Keyboarding pilot program a success

During last night’s Education Development meeting, BCIT Lead Teacher Jerry Abramson along with Karen Richmond and Mary Cwiklinski updated the Committee on the Keyboarding pilot program being tested on two 4th grade classes from Ferderbar. Since our district lacks an elementary computer curriculum, this recently completed pilot program is being used to assess if we can provide our younger students with a more effective computer curriculum that will educate and inspire them. Based on the written comments from the students, I think we can safely declare the test a huge success.

One student stated “The first thing I like about keyboard class is it made me faster at it so when I went on my computer I typed faster than I would usually.”

Another student said “I liked that we got to learn how to change the font color and we also learned what was inside of the computer.”

And my favorite comment . . . “I can rub it in my brother’s face that I know how [to properly keyboard] and he does not.”

Phase II of the pilot program will hopefully expand this test into all the 4th grades in elementary school next school year. However if Phase II is equally as successful next year, then our Curriculum Instruction team will be challenged to come up with a comprehensive computer education program for our elementary schools. And that will be a real challenge because up until now we have been able to accomplish this pilot with existing staff and equipment. But if we are to offer a truly robust computer curriculum for our students, it will require a financial investment. Too early to say yet just how much that will be, but let’s keep watching our pennies wisely now so we can invest in our children’s future.

Special thanks to Jerry, Karen, Mary, and everyone else involved in the pilot. You guys rock!

1 comment:

Karl said...

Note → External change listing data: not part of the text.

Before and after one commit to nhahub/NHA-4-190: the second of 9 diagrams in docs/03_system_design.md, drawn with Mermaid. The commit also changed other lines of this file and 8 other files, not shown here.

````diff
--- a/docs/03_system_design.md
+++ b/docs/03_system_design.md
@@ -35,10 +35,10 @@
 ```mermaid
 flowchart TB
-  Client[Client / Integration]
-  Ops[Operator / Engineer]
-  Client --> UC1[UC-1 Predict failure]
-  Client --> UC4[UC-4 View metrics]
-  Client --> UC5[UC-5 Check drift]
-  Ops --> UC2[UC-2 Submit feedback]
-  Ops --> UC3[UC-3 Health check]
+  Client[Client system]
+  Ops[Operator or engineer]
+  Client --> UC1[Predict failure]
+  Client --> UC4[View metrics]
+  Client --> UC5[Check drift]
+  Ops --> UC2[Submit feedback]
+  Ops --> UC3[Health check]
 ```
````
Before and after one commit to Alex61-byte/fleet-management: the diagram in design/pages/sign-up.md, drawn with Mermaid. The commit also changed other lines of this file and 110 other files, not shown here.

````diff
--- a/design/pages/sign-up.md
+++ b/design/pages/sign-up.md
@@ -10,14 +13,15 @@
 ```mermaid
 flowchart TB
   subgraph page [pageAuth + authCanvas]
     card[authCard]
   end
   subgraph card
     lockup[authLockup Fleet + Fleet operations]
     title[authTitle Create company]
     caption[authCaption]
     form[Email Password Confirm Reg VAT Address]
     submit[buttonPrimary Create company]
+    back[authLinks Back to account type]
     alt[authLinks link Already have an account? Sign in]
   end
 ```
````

This has come up a number of times before this. The idea is laudable in principal, but two issues have consistently prevented adoption of a program like this: money to pay certified staff to teach the classes and time in which to teach them. Would these keyboarding classes replace the weekly computer lab periods that currently are run by the classroom teachers with the technical assistance of the computer aides? If not, what current instructional time would they replace?